EXTRACTED ENTRIES section start
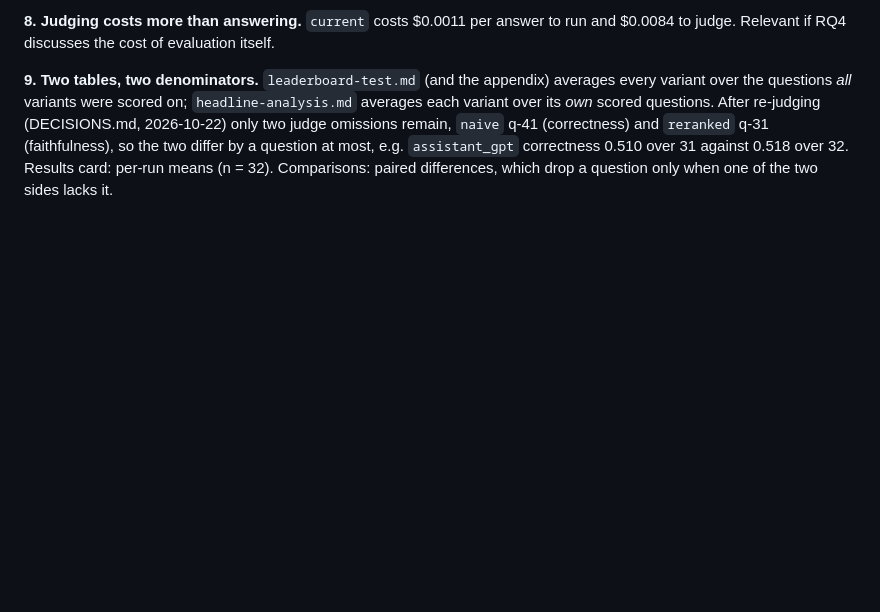
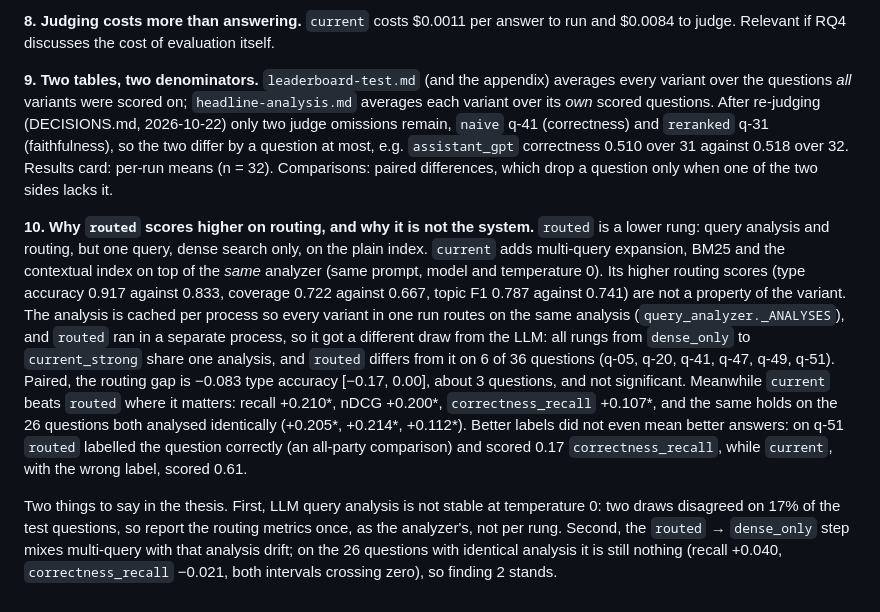
Before and after one commit to afonsoni/thesis, a Markdown page: dissertation/EVALUATION-CHAPTER.md, the part around the change. Drawn GitHub-style; blank space fills up the shorter version.

Commit message:
docs(eval-notes): explain why routed outscores current on routing
The analysis is cached per process, so routed got a different LLM draw from
the rest of the ladder. Paired, the routing gap is not significant, and current
still wins on recall, nDCG and correctness recall.

Co-Authored-By: Claude Opus 5.5 <noreply@anthropic.com>

```diff
--- a/dissertation/EVALUATION-CHAPTER.md
+++ b/dissertation/EVALUATION-CHAPTER.md
@@ -154,3 +154,31 @@ differ by a question at most, e.g. `assistant_gpt` correctness 0.510 over 31
 against 0.518 over 32. Results card: per-run means (n = 32). Comparisons:
 paired differences, which drop a question only when one of the two sides
 lacks it.
+
+
+**10. Why `routed` scores higher on routing, and why it is not the system.**
+`routed` is a lower rung: query analysis and routing, but one query, dense
+search only, on the plain index. `current` adds multi-query expansion, BM25 and
+the contextual index on top of the *same* analyzer (same prompt, model and
+temperature 0). Its higher routing scores (type accuracy 0.917 against 0.833,
+coverage 0.722 against 0.667, topic F1 0.787 against 0.741) are not a property
+of the variant. The analysis is cached per process so every variant in one run
+routes on the same analysis (`query_analyzer._ANALYSES`), and `routed` ran in a
+separate process, so it got a different draw from the LLM: all rungs from
+`dense_only` to `current_strong` share one analysis, and `routed` differs from
+it on 6 of 36 questions (q-05, q-20, q-41, q-47, q-49, q-51). Paired, the
+routing gap is −0.083 type accuracy [−0.17, 0.00], about 3 questions, and not
+significant. Meanwhile `current` beats `routed` where it matters: recall
++0.210*, nDCG +0.200*, `correctness_recall` +0.107*, and the same holds on the
+26 questions both analysed identically (+0.205*, +0.214*, +0.112*). Better
+labels did not even mean better answers: on q-51 `routed` labelled the question
+correctly (an all-party comparison) and scored 0.17 `correctness_recall`, while
+`current`, with the wrong label, scored 0.61.
+
+Two things to say in the thesis. First, LLM query analysis is not stable at
+temperature 0: two draws disagreed on 17% of the test questions, so report the
+routing metrics once, as the analyzer's, not per rung. Second, the
+`routed` → `dense_only` step mixes multi-query with that analysis drift; on
+the 26 questions with identical analysis it is still nothing (recall +0.040,
+`correctness_recall` −0.021, both intervals crossing zero), so finding 2
+stands.
```
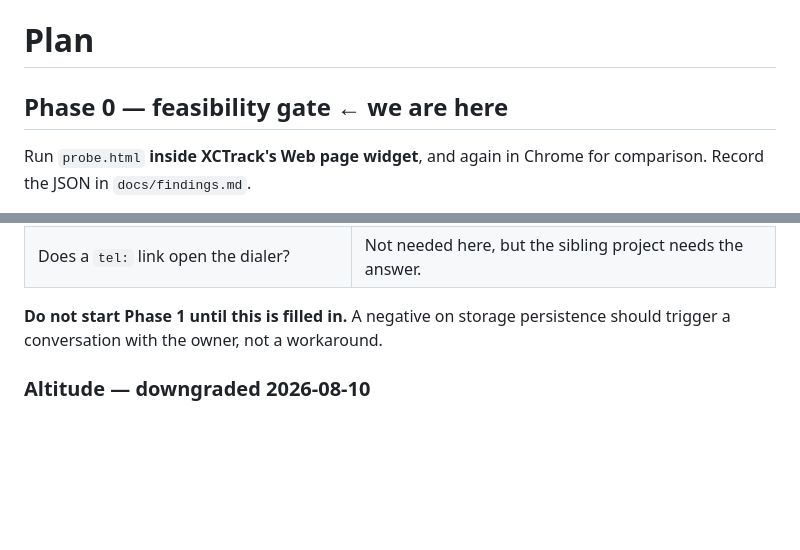
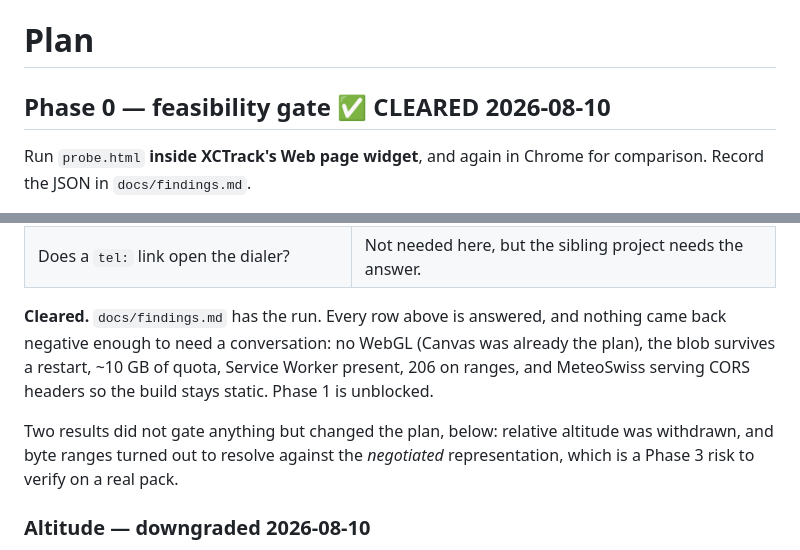
Before and after one commit to elgandoz/windgrade, a Markdown page: docs/plan.md, 2 parts joined by grey strips. GitHub-like rendering; blank space fills up the shorter version.

```diff
--- a/docs/plan.md
+++ b/docs/plan.md
@@ -1,6 +1,6 @@
 # Plan
 
-## Phase 0 — feasibility gate  ← we are here
+## Phase 0 — feasibility gate  ✅ CLEARED 2026-08-10
 
 Run `probe.html` **inside XCTrack's Web page widget**, and again in Chrome for
 comparison. Record the JSON in `docs/findings.md`.
@@ -18,8 +18,15 @@ It answers, in one page:
 | WebGL present and sane? | Canvas vs MapLibre. |
 | Does a `tel:` link open the dialer? | Not needed here, but the sibling project needs the answer. |
 
-**Do not start Phase 1 until this is filled in.** A negative on storage
-persistence should trigger a conversation with the owner, not a workaround.
+**Cleared.** `docs/findings.md` has the run. Every row above is answered, and
+nothing came back negative enough to need a conversation: no WebGL (Canvas was
+already the plan), the blob survives a restart, ~10 GB of quota, Service Worker
+present, 206 on ranges, and MeteoSwiss serving CORS headers so the build stays
+static. Phase 1 is unblocked.
+
+Two results did not gate anything but changed the plan, below: relative altitude
+was withdrawn, and byte ranges turned out to resolve against the *negotiated*
+representation, which is a Phase 3 risk to verify on a real pack.
 
 ### Altitude — downgraded 2026-08-10
 
```
Also changed, not shown: AGENTS.md (+5 -4 lines), docs/findings.md (+46 -15 lines).
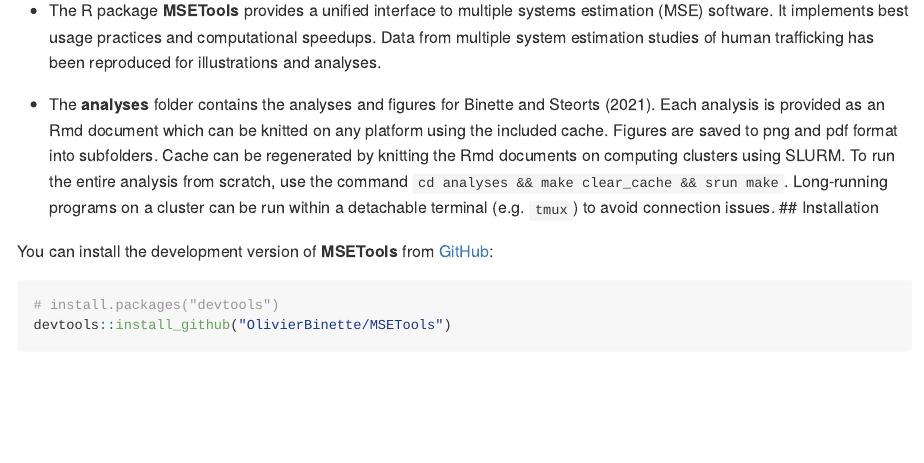
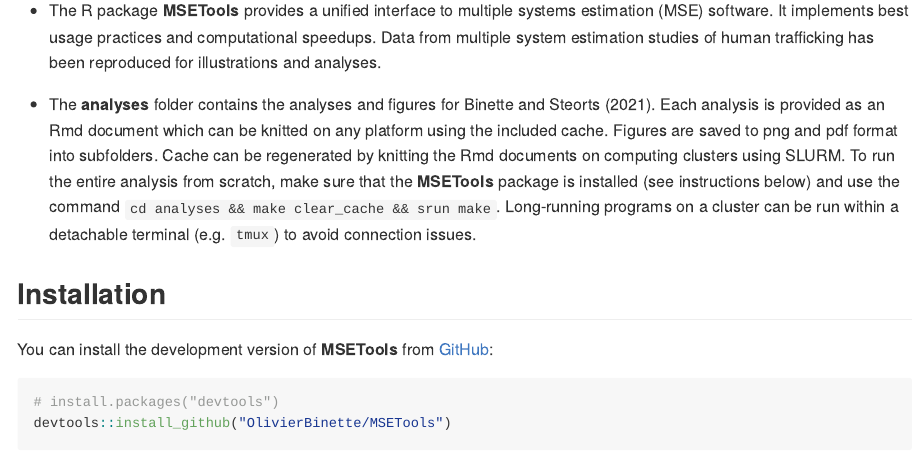
Before and after one commit to OlivierBinette/MSETools, an R Markdown document (README.Rmd): the page in a window 1100 px wide, from 180 px down. Rendered offline with R 4.5, knitr and Pandoc, with nearby package versions.

Commit message:
Fix typo

```diff
--- a/README.Rmd
+++ b/README.Rmd
@@ -34,7 +34,8 @@
     which can be knitted on any platform using the included cache.
     Figures are saved to png and pdf format into subfolders. Cache can
     be regenerated by knitting the Rmd documents on computing clusters
-    using SLURM. To run the entire analysis from scratch, use the command `cd analyses && make clear_cache && srun make`. Long-running programs on a cluster can be run within a detachable terminal (e.g. `tmux`) to avoid connection issues.
+    using SLURM. To run the entire analysis from scratch, make sure that the **MSETools** package is installed (see instructions below) and use the command `cd analyses && make clear_cache && srun make`. Long-running programs on a cluster can be run within a detachable terminal (e.g. `tmux`) to avoid connection issues.
+
 ## Installation
 
 You can install the development version of **MSETools** from [GitHub](https://github.com/):
```
Also changed, not shown: README.md.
EXTRACTED ENTRIES section end
WHAT YOU WILL DO
Say how many lines in the listing above include "Phase". Give nothing but the number.

ANSWER BELOW
5